“It all started almost two years ago today in November. Heather and I were in Hollywood  for one night to see a friend’s band play. It was Heather’s first time ever in Hollywood. It was my first time in Hollywood for a purpose other than getting drunk and chasing skirt. We got done with the show and were all excited, singing improvised songs a cappella on the Sunset Strip and this guy, T-Roy Berry, owner/founder of Surge Event Hollywood, walks up and says he loves the vibe and sound and offers us a slot at the Viper Room in West Hollywood. Keep in mind we played our first open mic at the end of February that same year.
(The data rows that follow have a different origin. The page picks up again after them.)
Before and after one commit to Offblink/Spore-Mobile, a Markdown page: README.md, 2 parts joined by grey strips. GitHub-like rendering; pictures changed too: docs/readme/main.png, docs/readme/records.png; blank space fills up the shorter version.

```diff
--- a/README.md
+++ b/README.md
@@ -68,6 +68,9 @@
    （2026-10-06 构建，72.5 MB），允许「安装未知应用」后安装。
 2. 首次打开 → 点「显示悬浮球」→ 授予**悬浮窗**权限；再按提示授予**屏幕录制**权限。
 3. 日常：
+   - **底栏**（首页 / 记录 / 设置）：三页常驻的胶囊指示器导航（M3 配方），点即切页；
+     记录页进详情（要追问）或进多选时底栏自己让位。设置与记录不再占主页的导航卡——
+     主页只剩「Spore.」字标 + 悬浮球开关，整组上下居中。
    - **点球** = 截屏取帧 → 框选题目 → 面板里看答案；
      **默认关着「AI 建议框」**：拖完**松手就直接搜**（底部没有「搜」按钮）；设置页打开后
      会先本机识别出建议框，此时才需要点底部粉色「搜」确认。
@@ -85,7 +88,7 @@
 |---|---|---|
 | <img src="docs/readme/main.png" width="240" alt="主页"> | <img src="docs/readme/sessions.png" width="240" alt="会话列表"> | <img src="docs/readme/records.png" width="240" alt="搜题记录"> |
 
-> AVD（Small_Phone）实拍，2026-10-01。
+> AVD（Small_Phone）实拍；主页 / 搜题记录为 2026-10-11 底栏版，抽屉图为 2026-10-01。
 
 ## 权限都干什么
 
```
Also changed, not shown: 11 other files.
So we wrote a couple of songs, had a friend’s nephew drive out from Arizona and play drums, which we had never heard play the drums and he had never heard any of our songs until the curtain opened at the Viper Room. I like to say we faked it well enough to get booked back. This time with no drummer we faked it again well enough to get booked back a third time. All of a sudden, Bekah Stern from The Whisky A-Go-Go e-mails saying they would like to book a show with us. Then AMPLYFi wants us to play Key Club, House of Blues, Universal City Walk, Good Hurt Club, SXSW, and on and on.
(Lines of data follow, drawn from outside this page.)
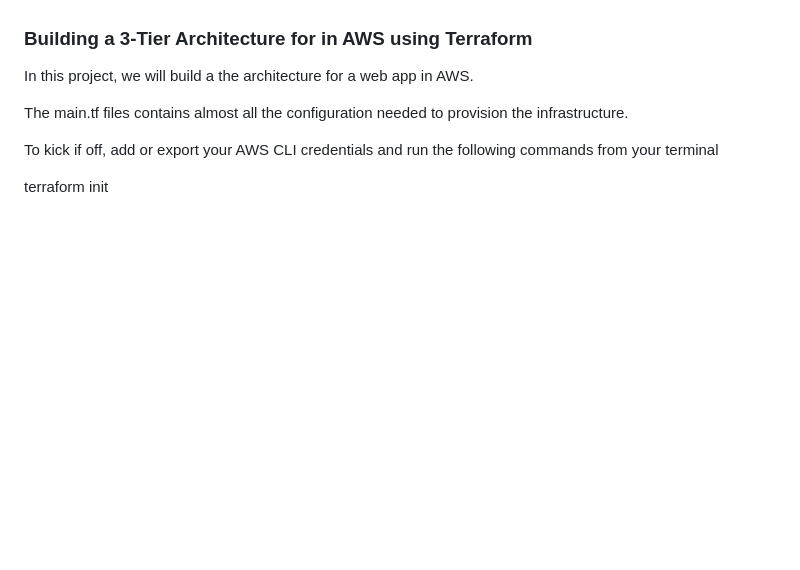
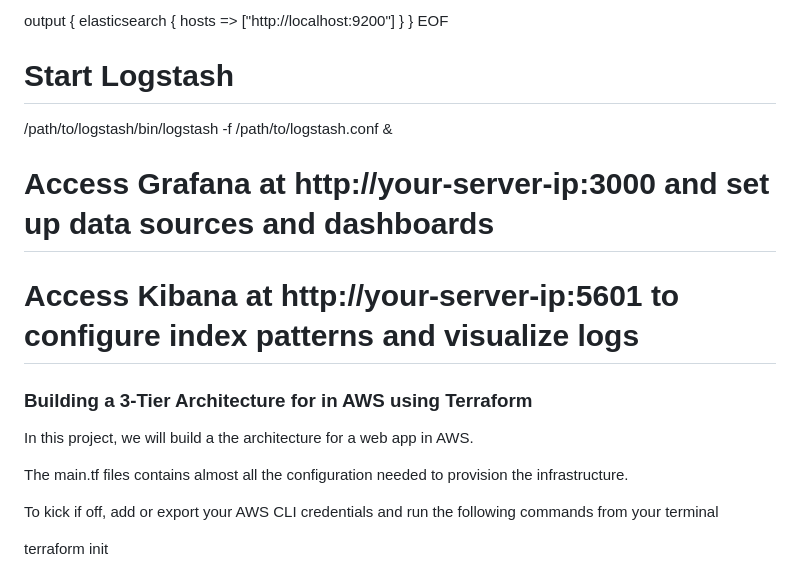
Before and after one commit to Emmylong1/Microservice-based-Application, a Markdown page: README.md, the part around one of its changes. GitHub-like rendering; blank space fills up the shorter version.

```diff
--- a/README.md
+++ b/README.md
@@ -85,3 +174,15 @@ chmod 700 get_helm.sh
+output {
+  elasticsearch {
+    hosts => ["http://localhost:9200"]
+  }
+}
+EOF
+
+# Start Logstash
+/path/to/logstash/bin/logstash -f /path/to/logstash.conf &
+
+# Access Grafana at http://your-server-ip:3000 and set up data sources and dashboards
+# Access Kibana at http://your-server-ip:5601 to configure index patterns and visualize logs
 
 
 ### Building a 3-Tier Architecture for in AWS using Terraform
```
Also changed, not shown: other parts of README.md (+95 -6 lines).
“We are so fricken new to the ‘Music Scene’ it’s a bit embarrassing sometimes,” continued Khristian. “There are quite a few people of interest that think we are going to do real well and love our style; by the way everyone agrees that our sound is definitely a new genre we coined, ‘Modern Revival.’ I don’t know, it could be all bullshit. I do know that every time we play in front of people we make people feel better and create new fans. It would be awesome if sometime you are lacking material you could maybe mention that this couple from lil’ ol’ Paso Robles has made a mark and a name for themselves,
in and on one of the most difficult music scenes in the world to break in on: The Sunset Strip!”

Some songs are getting radio play, TMZ interviewed them, Access Hollywood may play their music on its show, and they’ve been getting ink in various music publications. This may be a band on the verge of greatness.


Keep up with Glen Starkey via twitter at twitter.com/glenstarkey, friend him at facebook.com/glenstarkey or myspace.com/glenstarkey, or contact him at gstarkey@newtimesslo.com.